Shadow

Title: Re: PC-102 • Decide What To Practice
Post by: Nicolás Delgado on January 20, 2013, 12:23:48 am
Hi, today I made a practice routine but I don't know if it's the right one for me.

The routine that I created is:

*Technique: (20 Min)
   - Finger gym -->5 Min
   - Minimum movement --> 10 Min
   - Scale Picking --> 5 Min

*Knowledge: (35 Min)
   - Theory --> 20 Min
   - Notes on the guitar --> 5 Min
   - Scales --> 10 Min

*Transcribing: (1 Hr)
   - Chords --> 15 Min
   - Plucking --> 15 Min
   - Fingerstyle --> 30 Min

*Repertoire: (30 Min)
   - BBQ --> 15 Min
   - Fingerstyle --> 15 Min

*Improvisation: (20 Min)
   - Scales --> 10 Min
   - Melodic percussive fingerstyle --> 10 Min

My long term goal (5 years) is to have a youtube channel with at least 10 songs created by me, and my short term goal (1 Year) is to at least create 1 song. But the problem is that I want to create progressive fingerstyle songs (Candy rat).
Am I on the right path or I need to change somethings?
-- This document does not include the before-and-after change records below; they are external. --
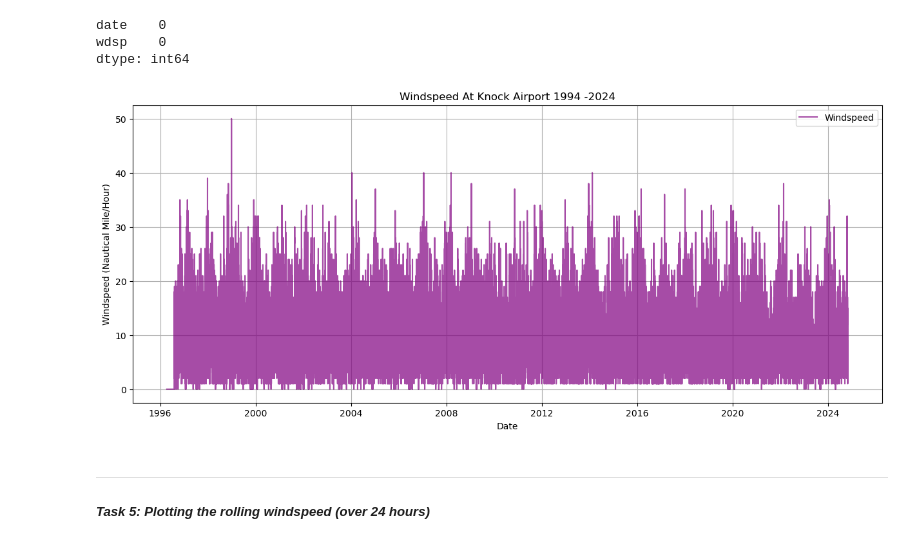
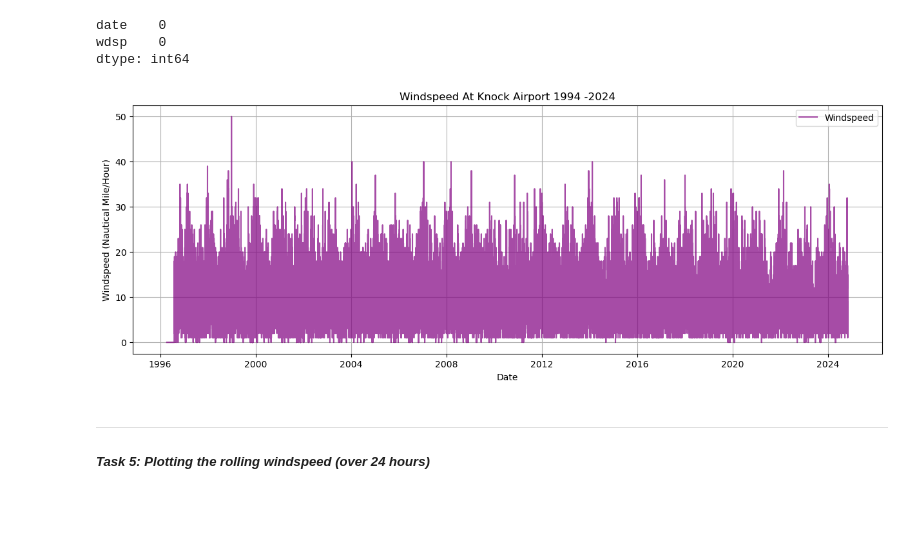
Before and after one commit to ermelinda-q/PFDA, a Jupyter notebook: assignments/assignment_6_weather.ipynb, the cells around one changed output. Saved outputs shown, nothing was run; the diff lists cells and outputs as text; code cells hidden in the pictures; blank space fills up the shorter version.

```diff
--- a/assignments/assignment_6_weather.ipynb
+++ b/assignments/assignment_6_weather.ipynb
@@ -203,16 +203,16 @@ wdsp    0
 dtype: int64
 # %%
 # Plotting the Windspeed over time.
-plt.figure(figsize=(15, 6))
+plt.figure(figsize=(15, 5))
 plt.plot(df_wind_speed['date'], df_wind_speed['wdsp'], label='Windspeed', color='purple', alpha=0.7)
 plt.title('Windspeed At Knock Airport 1994 -2024')
 plt.xlabel('Date')
 plt.ylabel('Windspeed (Nautical Mile/Hour)')
 plt.legend()
 plt.grid(True)
 plt.show()
 # %% [output]
-[figure, old version]
+[figure, new version]
 # %% [markdown]
 ***
 ##### _Task 5: Plotting the rolling windspeed (over 24 hours)_
```
Also changed, not shown: parts of 3 cells of this notebook.
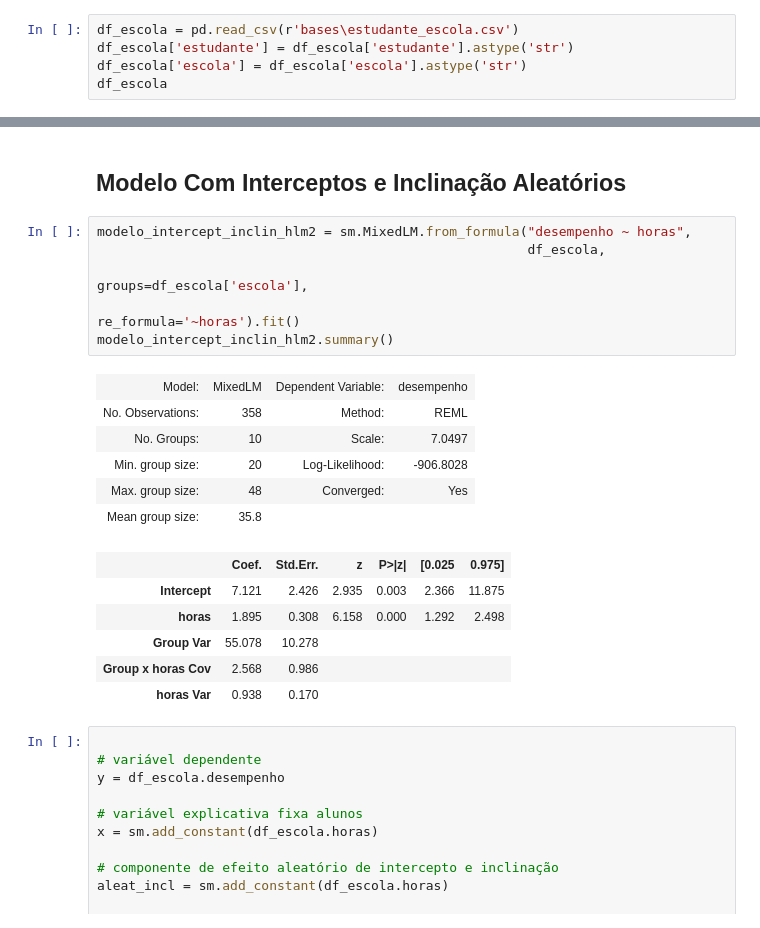
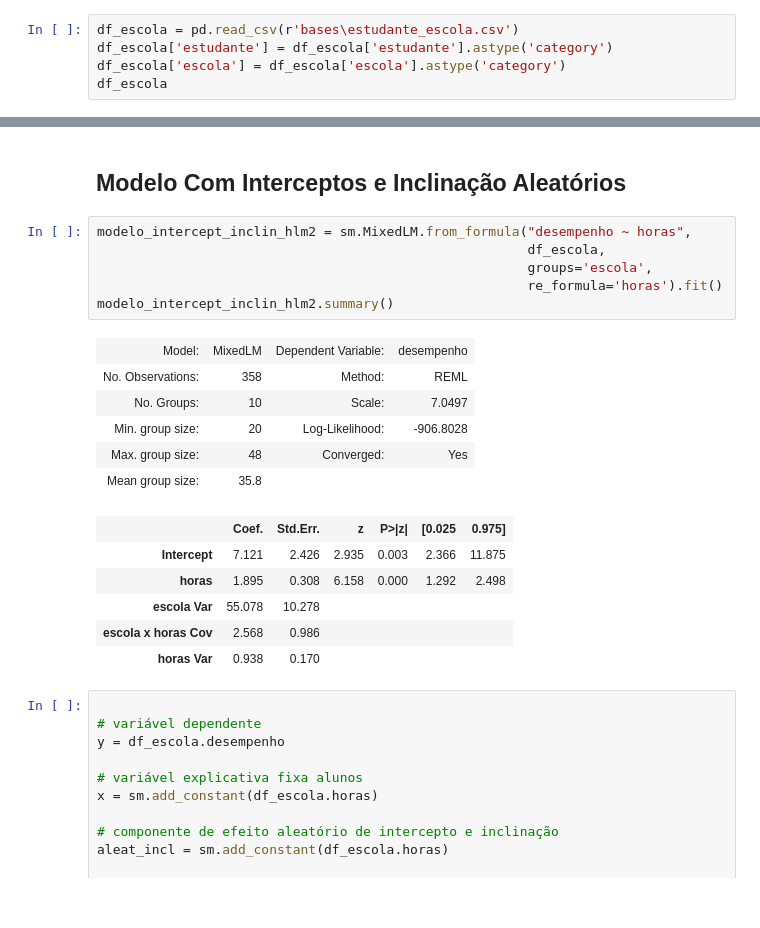
Before and after one commit to leosmundim/generalized_linear_mixed_model-GLMM-, a Jupyter notebook: Modelo_Multinivel_2_base_estudante_escola.ipynb, the cells around one changed output, grey strips where cells are left out. Saved outputs shown, nothing was run; the diff lists cells and outputs as text.

```diff
--- a/Modelo_Multinivel_2_base_estudante_escola.ipynb
+++ b/Modelo_Multinivel_2_base_estudante_escola.ipynb
@@ -26,8 +26,8 @@ Quantidade de horas de estudos semanais <br>
 Tempo de Experiência médio dos professores na referida escola <br>
 # %%
 df_escola = pd.read_csv(r'bases\estudante_escola.csv')
-df_escola['estudante'] = df_escola['estudante'].astype('str')
-df_escola['escola'] = df_escola['escola'].astype('str')
+df_escola['estudante'] = df_escola['estudante'].astype('category')
+df_escola['escola'] = df_escola['escola'].astype('category')
 df_escola
 # %% [output]
 |  | estudante | escola | desempenho | horas | texp |
@@ -351,21 +394,21 @@ Text(0.5, 1.0, 'Comparação do LL')
 # %%
 modelo_intercept_inclin_hlm2 = sm.MixedLM.from_formula("desempenho ~ horas",
                                                        df_escola,
-                                                       groups=df_escola['escola'],
-                                                       re_formula='~horas').fit()
+                                                       groups='escola',
+                                                       re_formula='horas').fit()
 modelo_intercept_inclin_hlm2.summary()
 # %% [output]
 | Model: | MixedLM | Dependent Variable: | desempenho |
 | No. Observations: | 358 | Method: | REML |
 | No. Groups: | 10 | Scale: | 7.0497 |
 | Min. group size: | 20 | Log-Likelihood: | -906.8028 |
 | Max. group size: | 48 | Converged: | Yes |
 | Mean group size: | 35.8 |  |  |
 |  | Coef. | Std.Err. | z | P>|z| | [0.025 | 0.975] |
 | Intercept | 7.121 | 2.426 | 2.935 | 0.003 | 2.366 | 11.875 |
 | horas | 1.895 | 0.308 | 6.158 | 0.000 | 1.292 | 2.498 |
-| Group Var | 55.078 | 10.278 |  |  |  |  |
-| Group x horas Cov | 2.568 | 0.986 |  |  |  |  |
+| escola Var | 55.078 | 10.278 |  |  |  |  |
+| escola x horas Cov | 2.568 | 0.986 |  |  |  |  |
 | horas Var | 0.938 | 0.170 |  |  |  |  |
 # %%
 
```
Also changed, not shown: parts of 34 cells of this notebook.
Thanks
Title: Re: PC-102 • Decide What To Practice
Post by: Drubbing on January 20, 2013, 12:48:10 am
I think you should build your practice schedule around your 1 year goal. Then break that down to the first 6 months.

What you put in your practice schedule is going to change, depending on how you progress. Not sure anyone else can tell you what should go in it.
Title: Re: PC-102 • Decide What To Practice
Post by: GuitarGirl2013 on January 30, 2013, 02:21:19 pm
How do I know what my goal should be?
Title: Re: PC-102 • Decide What To Practice
Post by: Cal on January 31, 2013, 06:25:55 am
How do I know what my goal should be?
Go to PC-101 • Set Goals (http://justinguitar.com/en/PC-101-SetGoals.php).  ;)
Title: Re: PC-102 • Decide What To Practice
Post by: HHT20 on May 28, 2013, 06:43:47 pm
is it advisable to practice two genres in the same practice schedule? for example I am learning the blues. but i also would like to learn jazz. so do i first finish all the lessons on the blues and then move to jazz or can i do it simultaneously?
Title: Re: PC-102 • Decide What To Practice
Post by: justinguitar on May 28, 2013, 07:23:03 pm
I'd work on your blues first hht, cos jazz is a load harder and will require many of the techniques you'll learn in the blues...  you'll enjoy the jazz up your blues series if you are ready for that!! :)
Title: Re: PC-102 • Decide What To Practice
Post by: Nozzer on July 01, 2013, 11:38:35 pm
Basically want to be able to do AC/DC - pref Angus, with a bit of Malcolm thrown in.
I guess I am not the first. Anybody got a practice routine?
have You Shook Me All night Long ok-ish now, but much more to attend to to get the Back In Black album done, then the earlier stuff. Simple ain't easy.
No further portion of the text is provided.